### The records
• • • • •
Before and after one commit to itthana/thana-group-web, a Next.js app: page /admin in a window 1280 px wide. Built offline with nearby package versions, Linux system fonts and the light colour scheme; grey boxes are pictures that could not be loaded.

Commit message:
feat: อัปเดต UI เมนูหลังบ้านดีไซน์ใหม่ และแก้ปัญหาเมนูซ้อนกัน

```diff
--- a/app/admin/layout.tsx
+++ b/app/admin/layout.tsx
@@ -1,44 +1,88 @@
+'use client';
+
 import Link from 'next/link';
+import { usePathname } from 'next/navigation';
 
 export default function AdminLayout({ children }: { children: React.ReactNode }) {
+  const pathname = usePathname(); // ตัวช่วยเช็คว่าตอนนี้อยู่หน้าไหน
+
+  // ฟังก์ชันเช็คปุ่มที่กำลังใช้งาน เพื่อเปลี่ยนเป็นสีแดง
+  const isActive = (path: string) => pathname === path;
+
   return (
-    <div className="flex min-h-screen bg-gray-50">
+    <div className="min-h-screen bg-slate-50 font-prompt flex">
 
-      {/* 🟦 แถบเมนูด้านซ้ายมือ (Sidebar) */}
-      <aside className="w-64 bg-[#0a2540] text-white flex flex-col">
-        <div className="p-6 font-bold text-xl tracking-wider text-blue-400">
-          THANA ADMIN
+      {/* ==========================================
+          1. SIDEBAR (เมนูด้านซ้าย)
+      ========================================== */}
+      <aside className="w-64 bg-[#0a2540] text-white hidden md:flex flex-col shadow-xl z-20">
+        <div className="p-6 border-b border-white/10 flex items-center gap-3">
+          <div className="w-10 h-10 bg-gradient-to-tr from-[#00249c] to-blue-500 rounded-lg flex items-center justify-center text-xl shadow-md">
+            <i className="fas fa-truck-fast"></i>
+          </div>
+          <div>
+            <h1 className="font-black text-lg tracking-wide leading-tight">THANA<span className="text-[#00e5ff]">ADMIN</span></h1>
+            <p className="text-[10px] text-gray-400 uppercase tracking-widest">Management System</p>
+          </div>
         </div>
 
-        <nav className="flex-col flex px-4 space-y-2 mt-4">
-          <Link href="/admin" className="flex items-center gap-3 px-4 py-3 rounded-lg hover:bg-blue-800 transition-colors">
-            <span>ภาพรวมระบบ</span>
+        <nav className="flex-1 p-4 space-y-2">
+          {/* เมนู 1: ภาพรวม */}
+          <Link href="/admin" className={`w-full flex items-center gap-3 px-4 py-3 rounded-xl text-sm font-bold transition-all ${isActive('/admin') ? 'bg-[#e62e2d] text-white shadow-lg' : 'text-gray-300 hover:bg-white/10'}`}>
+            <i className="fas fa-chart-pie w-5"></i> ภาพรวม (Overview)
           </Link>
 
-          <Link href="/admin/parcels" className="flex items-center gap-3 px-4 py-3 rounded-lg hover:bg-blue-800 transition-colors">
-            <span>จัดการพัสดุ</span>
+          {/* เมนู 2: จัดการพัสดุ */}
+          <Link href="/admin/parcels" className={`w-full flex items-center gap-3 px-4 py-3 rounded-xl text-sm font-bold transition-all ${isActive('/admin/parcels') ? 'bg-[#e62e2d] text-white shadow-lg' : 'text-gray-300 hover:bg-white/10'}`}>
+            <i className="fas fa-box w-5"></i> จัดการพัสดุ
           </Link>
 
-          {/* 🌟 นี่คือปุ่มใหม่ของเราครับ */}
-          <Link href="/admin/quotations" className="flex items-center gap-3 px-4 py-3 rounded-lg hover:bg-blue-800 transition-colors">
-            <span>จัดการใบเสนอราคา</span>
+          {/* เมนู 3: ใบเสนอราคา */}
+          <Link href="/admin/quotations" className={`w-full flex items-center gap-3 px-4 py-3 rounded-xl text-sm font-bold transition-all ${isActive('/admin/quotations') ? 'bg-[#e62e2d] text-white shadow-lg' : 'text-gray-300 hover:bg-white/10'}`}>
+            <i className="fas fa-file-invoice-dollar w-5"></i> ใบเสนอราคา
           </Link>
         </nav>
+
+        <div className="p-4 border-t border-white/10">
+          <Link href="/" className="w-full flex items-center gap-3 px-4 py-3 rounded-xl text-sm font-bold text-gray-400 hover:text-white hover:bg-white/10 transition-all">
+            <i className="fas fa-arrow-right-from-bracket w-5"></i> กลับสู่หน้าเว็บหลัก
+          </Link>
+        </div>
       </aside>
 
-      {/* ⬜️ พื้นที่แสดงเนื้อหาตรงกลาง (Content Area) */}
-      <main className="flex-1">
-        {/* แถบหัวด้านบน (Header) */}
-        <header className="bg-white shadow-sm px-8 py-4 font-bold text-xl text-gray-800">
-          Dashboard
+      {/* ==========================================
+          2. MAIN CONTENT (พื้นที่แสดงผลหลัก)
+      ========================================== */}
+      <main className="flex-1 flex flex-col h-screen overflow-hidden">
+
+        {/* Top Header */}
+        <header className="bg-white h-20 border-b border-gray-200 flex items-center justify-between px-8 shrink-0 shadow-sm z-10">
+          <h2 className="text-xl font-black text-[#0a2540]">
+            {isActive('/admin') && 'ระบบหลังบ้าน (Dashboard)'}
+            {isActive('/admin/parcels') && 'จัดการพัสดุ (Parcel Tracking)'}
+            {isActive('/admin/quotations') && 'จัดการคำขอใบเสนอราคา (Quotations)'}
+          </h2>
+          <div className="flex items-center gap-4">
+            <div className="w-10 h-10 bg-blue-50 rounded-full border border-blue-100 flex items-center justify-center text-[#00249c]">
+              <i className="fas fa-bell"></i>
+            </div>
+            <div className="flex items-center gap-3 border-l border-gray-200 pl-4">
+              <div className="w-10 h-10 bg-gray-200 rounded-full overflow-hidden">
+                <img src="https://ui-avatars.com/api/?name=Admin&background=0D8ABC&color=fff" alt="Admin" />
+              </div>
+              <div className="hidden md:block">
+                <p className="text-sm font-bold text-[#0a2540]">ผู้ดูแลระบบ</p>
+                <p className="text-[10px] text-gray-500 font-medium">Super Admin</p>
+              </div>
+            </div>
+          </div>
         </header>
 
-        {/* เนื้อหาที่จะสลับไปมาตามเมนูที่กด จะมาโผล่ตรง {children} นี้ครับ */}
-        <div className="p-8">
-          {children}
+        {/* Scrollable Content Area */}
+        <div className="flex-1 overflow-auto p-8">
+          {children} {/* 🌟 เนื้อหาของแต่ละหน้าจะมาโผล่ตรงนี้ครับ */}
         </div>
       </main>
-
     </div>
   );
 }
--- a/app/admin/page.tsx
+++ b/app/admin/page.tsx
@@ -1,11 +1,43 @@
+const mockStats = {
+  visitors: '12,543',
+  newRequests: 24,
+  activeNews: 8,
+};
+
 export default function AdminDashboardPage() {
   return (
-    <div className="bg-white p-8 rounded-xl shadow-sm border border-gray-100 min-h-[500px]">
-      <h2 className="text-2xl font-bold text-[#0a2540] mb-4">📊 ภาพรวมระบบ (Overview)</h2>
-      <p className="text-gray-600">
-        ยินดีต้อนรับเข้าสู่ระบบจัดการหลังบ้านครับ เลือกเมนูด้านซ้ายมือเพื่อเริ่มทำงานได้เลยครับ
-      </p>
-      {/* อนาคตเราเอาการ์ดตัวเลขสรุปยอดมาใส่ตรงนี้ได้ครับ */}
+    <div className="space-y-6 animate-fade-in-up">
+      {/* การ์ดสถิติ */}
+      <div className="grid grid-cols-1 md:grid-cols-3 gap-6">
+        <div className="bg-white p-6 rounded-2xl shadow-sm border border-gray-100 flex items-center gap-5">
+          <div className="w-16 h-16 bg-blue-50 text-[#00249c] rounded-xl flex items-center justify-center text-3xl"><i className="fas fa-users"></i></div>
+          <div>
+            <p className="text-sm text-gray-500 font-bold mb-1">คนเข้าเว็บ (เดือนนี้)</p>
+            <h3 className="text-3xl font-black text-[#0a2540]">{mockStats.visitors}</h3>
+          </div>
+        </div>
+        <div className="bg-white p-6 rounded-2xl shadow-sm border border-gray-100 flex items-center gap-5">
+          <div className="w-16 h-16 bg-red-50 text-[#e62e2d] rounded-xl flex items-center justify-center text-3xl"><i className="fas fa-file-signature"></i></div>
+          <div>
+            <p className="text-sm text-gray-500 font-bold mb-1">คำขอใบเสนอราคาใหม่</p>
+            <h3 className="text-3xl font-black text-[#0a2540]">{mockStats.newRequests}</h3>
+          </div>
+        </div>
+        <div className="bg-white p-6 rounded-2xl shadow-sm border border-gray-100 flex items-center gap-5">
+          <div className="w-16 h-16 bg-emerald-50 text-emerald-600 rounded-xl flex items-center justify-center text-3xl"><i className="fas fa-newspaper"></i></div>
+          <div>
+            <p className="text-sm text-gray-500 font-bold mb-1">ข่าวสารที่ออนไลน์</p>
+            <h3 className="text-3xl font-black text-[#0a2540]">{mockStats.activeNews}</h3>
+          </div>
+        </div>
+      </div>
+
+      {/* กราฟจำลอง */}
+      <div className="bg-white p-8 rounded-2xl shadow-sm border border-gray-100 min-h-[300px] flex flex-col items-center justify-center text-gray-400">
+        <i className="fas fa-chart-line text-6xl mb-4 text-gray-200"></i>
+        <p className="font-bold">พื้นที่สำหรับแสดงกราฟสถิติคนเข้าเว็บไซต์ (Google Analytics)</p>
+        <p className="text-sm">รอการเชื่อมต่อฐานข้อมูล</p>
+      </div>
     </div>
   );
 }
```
• • • • •
### Description of the task
Each line in the records above with "children" must be returned.

### Task solution
 export default function AdminLayout({ children }: { children: React.ReactNode }) {
-        {/* เนื้อหาที่จะสลับไปมาตามเมนูที่กด จะมาโผล่ตรง {children} นี้ครับ */}
-          {children}
+          {children} {/* 🌟 เนื้อหาของแต่ละหน้าจะมาโผล่ตรงนี้ครับ */}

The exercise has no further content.